This focus may take a few forms. For example, online retailers may be choosing ecommerce platforms or solutions that have basic default SEO features. Or they may have SEO basics covered regardless of the platform.
Unfortunately, most of the retailers had poor performing — i.e., slow — websites, according to Lighthouse. The average performance score was a 22.1 out of 100. B&H Photo had the best performance score of the 70 sites audited with a 59. Hudson’s Bay Company and Sears each scored a zero.
Lighthouse checks 23 performance indicators and emphasizes mobile performance versus desktop. Thus during its audit Lighthouse throttles throughput to mimic mobile connections.
This fact aside, retail sites need to find ways to load information more quickly.
One of the most common performance challenges was loading images not visible to the user. Lighthouse calls these “offscreen” images, explaining that “since users can’t see offscreen images when they load a page, there’s no reason to download the offscreen images as part of the initial page load. In other words, deferring the load of offscreen images can speed up page load time and time to interactive.”
In contrast to SEO, one could assume performance is largely ignored or considered to be good enough. This is unfortunate for the poor performing sites, but an opportunity for other retailers.

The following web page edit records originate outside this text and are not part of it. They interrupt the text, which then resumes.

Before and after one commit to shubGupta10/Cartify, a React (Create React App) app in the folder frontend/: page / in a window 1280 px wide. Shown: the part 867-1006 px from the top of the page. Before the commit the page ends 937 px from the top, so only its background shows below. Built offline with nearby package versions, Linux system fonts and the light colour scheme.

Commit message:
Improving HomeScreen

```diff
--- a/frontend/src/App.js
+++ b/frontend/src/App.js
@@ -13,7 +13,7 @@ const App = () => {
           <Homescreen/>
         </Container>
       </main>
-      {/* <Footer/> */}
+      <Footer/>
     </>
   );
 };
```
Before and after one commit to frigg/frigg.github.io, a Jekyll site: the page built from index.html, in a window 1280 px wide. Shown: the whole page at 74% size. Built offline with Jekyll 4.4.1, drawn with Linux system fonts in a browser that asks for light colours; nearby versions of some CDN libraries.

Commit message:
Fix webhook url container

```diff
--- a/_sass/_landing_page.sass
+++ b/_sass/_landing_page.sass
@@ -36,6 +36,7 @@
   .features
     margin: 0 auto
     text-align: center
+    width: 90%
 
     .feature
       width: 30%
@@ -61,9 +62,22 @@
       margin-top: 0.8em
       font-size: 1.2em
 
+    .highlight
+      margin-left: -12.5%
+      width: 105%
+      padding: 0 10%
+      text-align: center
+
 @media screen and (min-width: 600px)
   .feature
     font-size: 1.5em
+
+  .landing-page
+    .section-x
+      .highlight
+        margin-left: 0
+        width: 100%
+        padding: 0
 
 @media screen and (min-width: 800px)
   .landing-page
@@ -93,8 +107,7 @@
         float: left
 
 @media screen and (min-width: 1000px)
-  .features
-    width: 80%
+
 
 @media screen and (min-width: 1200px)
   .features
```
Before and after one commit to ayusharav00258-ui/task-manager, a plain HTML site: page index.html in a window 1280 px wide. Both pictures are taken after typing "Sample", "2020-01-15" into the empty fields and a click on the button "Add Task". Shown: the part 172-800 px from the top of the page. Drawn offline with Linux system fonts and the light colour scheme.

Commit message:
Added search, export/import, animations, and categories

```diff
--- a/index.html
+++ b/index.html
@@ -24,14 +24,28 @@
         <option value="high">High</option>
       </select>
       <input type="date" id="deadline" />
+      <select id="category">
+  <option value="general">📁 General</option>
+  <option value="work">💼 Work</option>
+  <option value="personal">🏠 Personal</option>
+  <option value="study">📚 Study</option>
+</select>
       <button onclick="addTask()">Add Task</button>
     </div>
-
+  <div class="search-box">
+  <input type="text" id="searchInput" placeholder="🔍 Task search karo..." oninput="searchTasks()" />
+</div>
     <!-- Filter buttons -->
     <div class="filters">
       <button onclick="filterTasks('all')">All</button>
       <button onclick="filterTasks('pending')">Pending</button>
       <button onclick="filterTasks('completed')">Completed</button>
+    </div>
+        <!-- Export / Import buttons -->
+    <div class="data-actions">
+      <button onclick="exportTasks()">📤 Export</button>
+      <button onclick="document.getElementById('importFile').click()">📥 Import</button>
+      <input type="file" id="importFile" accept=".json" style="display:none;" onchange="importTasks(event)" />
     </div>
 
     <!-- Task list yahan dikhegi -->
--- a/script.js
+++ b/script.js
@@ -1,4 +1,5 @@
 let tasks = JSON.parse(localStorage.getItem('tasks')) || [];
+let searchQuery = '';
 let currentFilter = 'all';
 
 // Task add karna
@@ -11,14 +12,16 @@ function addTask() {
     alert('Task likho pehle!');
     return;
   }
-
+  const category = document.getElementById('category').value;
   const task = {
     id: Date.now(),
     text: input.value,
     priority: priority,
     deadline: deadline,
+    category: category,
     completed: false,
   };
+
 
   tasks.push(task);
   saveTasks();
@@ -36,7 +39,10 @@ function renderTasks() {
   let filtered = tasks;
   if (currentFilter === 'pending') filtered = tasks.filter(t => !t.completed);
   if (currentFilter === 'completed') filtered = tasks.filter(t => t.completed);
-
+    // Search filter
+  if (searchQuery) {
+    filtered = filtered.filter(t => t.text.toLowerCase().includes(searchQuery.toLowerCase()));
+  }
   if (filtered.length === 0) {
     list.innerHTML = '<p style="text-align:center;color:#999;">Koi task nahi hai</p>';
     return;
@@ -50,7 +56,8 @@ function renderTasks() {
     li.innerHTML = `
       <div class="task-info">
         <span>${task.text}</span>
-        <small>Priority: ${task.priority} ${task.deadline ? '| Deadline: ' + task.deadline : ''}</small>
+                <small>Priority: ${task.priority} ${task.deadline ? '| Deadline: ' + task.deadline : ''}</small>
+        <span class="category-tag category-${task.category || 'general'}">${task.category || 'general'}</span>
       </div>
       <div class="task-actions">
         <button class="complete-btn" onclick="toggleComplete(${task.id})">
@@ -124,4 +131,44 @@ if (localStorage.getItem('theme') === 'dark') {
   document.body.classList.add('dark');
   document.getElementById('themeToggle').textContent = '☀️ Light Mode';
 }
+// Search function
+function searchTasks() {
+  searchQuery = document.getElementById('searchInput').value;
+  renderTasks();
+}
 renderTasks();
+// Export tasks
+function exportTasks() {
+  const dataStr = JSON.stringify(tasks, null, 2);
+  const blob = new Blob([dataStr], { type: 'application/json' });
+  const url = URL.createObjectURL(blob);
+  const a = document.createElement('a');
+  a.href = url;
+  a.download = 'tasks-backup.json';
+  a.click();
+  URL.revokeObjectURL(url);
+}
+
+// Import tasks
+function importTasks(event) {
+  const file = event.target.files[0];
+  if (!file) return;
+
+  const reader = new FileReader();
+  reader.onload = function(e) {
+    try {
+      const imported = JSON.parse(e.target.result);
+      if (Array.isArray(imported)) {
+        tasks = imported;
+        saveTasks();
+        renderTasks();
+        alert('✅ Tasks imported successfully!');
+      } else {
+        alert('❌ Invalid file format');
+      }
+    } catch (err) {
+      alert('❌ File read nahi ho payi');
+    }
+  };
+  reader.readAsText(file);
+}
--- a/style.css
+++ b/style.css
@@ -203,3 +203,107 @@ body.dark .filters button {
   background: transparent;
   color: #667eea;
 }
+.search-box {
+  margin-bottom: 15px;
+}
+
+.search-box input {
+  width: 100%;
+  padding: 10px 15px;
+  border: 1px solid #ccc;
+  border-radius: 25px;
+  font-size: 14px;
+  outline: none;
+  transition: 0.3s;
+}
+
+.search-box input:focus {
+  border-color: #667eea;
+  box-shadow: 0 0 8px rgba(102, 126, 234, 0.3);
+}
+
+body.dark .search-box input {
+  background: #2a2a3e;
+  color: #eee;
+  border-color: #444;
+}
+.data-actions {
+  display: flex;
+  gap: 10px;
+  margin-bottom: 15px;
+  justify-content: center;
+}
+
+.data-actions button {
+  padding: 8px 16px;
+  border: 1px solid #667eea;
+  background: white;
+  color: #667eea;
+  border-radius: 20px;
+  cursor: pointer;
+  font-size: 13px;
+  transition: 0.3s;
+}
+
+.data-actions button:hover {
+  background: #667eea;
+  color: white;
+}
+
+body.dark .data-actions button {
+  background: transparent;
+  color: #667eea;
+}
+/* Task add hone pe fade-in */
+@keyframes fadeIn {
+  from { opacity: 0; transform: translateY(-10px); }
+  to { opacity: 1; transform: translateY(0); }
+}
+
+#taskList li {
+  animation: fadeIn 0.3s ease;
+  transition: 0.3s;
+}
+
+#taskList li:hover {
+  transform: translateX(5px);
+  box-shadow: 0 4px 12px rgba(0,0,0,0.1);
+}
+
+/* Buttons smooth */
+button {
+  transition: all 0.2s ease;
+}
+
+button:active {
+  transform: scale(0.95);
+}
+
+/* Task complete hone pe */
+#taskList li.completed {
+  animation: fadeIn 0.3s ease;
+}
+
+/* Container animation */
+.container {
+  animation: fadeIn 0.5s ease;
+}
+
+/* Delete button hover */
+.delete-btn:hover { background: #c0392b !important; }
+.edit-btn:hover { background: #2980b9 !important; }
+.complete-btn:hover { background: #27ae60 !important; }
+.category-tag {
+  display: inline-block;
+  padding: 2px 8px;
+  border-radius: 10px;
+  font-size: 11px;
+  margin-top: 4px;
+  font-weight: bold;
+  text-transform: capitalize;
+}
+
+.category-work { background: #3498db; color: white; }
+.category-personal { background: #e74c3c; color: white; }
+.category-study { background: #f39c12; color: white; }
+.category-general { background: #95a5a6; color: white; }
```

You could run your own Lighthouse audit. Follow up on the performance suggestions and provide a better customer experience than most of the 70 sites I checked, which I’ve listed below.
Web accessibility describes how well people, including people with disabilities, can interact with a website. Providing an open, available, and navigable website for shoppers, regardless of disability, is simply good business for ecommerce retailers.
The 70 ecommerce sites audited with Lighthouse, however, managed an average of just 60 out of a possible 100 for accessibility.
Lighthouse can only measure a few aspects of accessibility. So it is not necessarily a reflection of how accessible each site actually is or whether these sites might be violating laws requiring web accessibility.
However, the aspects of accessibility that can be automatically tested with a tool such as Lighthouse are items a site should be able to get right.
For your own website, make certain you’re providing ways for folks with disabilities to access your pages and products. As mentioned above, being able to service and sell to all consumers is good business. But there may also be legal concerns.
“In 2017, plaintiffs filed at least 814 federal lawsuits about allegedly inaccessible websites, including a number of putative class actions,” wrote Minh N. Vu and Susan Ryan of law firm Seyfarth Shaw in a January 2018 article.
New York and Florida were most likely to see the federal filings, with 335 and 325 cases respectively.
Google Lighthouse also reviews 19 website best practices. On average, the 70 sites review scored 60.98 out of a possible 100.
The Adidas website followed these best practices the most, scoring an 88 in the Lighthouse audit. Bass Pro Shops earned the lowest score for the category at 31.
Lighthouse changes its tests for best practices as the state of web technology and web development evolves. Thus scoring well here can be a good indication of maintaining current standards.
Progressive Web Apps
The last Lighthouse category to consider is conformity with progressive web apps.
PWAs give mobile shoppers an app-like experience via the web browser. PWAs can place icons directly on a mobile phone’s home screen and include push notifications or easy checkout. All of these features can be an advantage for an ecommerce business.
Hence, think of this score as a measurement of how close a site is to receiving PWA status.
On average, the 70 sites audited scored a 44 out of 100 for PWA conformity. The top score, 82, went to Build.com, meaning that site might have relatively little work to do to begin enjoying the benefits of a PWA.
Here is a list of how each of the 70 sites scored.
|American Eagle Outfitters||9||45||54||56||90||50.8|
|Bass Pro Shops||6||45||75||31||90||49.4|
|Crate & Barrel||23||45||64||63||90||57|
|Dick's Sporting Goods||9||36||82||44||80||50.2|
|Hudson's Bay Company||31||27||0||44||80||36.4|
|Marks & Spencer||33||45||41||63||90||54.4|
|The Home Depot||19||45||64||75||90||58.6|